HANAMAKI, IWATE PREF. – Shohei Otani will become the first potential top draft pick to make the direct jump from a Japanese high school to the major leagues after the right-hander announced his decision to play in the United States on Sunday.
“It was a difficult decision,” said Otani. “There was a conflict of opinions between me and my parents and the people around me and I was in two minds. I fretted about it so I am relieved. I am glad I was able to stick to my guns.”
Otani, the 18-year-old for Hanamaki Higashi High School armed with a fastball clocked at 160 km per hour, has met with three major league teams — the Boston Red Sox, Los Angeles Dodgers and Texas Rangers — and the Baltimore Orioles have also been reported as potential suitors.
“I think I will start in the minor leagues, but I want to challenge in the majors,” said Otani. “It has been my dream since entering high school. I felt that I wanted to go (to the majors) while I was still young. I have admiration for Japanese pro baseball too, but more so for the major leagues.
“I looked at pro baseball and the players playing in the major leagues and thought that is what I want to do. Now I want to become the kind of player that people watch and think the same thing,” he said.
The 193-cm Otani was expected to go in the first round of Thursday’s amateur draft had he decided to enter, after meeting with representatives from the Hokkaido Nippon Ham Fighters and the Tohoku Rakuten Golden Eagles.
Logan White, an assistant general manager with the Dodgers, said recently that were Otani an American high school pitcher, he would be a top draft pick in the major league draft.
Otani played for the Japan national team at this summer’s under-18 world championships. He appeared in the National High School Championships last year, as well as the national invitational this spring.
The news comes three years after Hanamaki Higashi lefty Yusei Kikuchi turned down several clubs from the majors. Kikuchi was eventually drafted and signed by the Seibu Lions.

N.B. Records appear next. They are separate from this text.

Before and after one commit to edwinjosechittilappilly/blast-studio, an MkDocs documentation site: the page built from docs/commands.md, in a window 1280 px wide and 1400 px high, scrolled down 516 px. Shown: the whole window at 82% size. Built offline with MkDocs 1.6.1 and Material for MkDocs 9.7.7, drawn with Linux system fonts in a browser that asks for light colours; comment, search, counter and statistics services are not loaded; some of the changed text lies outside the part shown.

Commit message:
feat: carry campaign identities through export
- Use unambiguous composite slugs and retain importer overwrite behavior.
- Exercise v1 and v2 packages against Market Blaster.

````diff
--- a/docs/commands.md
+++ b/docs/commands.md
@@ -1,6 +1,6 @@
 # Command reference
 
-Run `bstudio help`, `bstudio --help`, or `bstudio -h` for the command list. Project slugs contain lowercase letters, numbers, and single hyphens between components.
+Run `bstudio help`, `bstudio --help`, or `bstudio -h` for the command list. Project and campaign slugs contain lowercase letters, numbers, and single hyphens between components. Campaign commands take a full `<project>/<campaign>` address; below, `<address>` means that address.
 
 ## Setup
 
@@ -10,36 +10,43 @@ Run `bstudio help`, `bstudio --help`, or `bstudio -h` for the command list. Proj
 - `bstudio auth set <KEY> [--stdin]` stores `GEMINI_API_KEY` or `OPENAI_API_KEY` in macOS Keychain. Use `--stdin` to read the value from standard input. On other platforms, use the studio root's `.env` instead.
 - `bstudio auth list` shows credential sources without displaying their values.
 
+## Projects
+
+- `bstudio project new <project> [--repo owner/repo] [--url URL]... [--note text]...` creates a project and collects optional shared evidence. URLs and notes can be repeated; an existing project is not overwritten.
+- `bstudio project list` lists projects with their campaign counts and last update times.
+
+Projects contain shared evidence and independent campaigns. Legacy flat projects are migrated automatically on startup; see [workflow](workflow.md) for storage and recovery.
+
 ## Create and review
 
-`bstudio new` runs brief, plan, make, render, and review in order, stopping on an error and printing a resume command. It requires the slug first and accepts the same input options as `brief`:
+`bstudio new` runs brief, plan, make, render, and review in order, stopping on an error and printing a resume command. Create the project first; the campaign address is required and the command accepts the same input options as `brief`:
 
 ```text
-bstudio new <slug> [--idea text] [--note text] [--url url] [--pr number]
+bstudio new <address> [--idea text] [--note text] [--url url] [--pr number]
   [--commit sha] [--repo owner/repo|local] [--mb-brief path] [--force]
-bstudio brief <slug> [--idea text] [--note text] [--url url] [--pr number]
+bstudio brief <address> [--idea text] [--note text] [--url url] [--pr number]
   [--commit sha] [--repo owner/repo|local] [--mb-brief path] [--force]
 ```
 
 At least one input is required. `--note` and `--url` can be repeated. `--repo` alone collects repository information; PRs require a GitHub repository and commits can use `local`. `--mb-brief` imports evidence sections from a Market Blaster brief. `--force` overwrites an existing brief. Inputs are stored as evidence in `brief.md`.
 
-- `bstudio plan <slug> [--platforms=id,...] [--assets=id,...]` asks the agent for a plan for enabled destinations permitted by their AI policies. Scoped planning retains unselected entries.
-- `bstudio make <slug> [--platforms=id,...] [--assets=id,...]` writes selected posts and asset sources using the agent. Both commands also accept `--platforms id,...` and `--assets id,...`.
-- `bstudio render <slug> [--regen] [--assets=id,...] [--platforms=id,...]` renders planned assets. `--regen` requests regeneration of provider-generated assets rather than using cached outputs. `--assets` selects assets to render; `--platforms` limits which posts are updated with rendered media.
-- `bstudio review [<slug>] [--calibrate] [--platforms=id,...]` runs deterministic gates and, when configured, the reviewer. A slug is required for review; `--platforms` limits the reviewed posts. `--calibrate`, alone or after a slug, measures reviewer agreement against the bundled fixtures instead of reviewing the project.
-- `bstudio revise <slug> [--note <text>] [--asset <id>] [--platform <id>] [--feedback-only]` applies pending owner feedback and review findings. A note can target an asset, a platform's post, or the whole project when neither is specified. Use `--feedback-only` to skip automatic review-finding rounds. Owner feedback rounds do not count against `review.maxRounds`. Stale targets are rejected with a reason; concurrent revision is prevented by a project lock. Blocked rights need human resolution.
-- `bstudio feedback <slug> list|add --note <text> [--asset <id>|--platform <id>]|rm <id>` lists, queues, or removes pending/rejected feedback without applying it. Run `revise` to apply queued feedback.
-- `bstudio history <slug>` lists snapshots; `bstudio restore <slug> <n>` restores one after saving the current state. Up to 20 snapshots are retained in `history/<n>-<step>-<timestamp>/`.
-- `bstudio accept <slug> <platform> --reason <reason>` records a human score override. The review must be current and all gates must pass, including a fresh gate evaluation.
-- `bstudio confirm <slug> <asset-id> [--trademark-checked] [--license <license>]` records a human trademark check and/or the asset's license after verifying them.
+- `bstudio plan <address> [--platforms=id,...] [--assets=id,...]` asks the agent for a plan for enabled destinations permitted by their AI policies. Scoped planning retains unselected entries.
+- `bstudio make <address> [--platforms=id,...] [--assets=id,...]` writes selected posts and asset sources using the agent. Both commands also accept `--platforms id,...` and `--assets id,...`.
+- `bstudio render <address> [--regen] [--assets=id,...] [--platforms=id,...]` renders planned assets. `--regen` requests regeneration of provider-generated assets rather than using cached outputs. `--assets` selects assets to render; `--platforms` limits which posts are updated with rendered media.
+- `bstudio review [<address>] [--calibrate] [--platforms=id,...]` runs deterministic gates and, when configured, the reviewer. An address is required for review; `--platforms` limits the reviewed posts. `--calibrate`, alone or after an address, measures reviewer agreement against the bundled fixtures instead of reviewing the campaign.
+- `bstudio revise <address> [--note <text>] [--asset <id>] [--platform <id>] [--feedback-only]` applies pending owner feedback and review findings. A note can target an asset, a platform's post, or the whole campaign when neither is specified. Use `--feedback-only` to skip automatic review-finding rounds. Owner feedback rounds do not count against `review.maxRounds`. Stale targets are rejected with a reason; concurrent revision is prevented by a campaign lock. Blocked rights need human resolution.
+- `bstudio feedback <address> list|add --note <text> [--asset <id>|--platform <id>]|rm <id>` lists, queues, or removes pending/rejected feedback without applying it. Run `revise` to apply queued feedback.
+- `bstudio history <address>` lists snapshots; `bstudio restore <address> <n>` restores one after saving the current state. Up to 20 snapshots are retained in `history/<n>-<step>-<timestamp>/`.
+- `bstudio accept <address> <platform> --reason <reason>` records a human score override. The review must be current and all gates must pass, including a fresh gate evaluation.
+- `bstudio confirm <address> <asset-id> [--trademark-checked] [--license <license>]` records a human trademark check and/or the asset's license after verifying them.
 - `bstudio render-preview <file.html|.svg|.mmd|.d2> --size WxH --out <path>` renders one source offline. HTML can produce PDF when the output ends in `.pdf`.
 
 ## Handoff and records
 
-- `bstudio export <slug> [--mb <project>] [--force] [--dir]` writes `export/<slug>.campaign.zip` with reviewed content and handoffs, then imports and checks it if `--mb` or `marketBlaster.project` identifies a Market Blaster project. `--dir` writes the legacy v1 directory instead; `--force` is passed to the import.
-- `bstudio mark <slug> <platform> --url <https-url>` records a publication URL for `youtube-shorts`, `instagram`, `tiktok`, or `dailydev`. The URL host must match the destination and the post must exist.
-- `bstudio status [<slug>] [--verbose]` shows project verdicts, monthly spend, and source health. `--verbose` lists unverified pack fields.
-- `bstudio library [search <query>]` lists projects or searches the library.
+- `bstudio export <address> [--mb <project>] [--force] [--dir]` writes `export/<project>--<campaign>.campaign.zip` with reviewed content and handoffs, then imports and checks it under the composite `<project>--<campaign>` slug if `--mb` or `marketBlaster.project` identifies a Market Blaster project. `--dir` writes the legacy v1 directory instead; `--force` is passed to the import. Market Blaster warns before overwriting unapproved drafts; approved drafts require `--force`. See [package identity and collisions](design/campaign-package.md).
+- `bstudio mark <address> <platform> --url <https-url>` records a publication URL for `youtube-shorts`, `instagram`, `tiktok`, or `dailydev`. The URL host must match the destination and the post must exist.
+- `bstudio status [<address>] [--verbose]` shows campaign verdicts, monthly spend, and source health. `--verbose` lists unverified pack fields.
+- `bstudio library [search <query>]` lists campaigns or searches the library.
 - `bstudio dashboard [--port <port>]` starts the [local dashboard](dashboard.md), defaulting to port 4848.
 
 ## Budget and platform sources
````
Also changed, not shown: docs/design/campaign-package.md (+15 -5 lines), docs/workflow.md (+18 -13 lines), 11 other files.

Boston right-hander Junichi Tazawa was the first amateur blue chip to directly sign with a major league team in 2008, when he left his corporate league team to play for the Red Sox.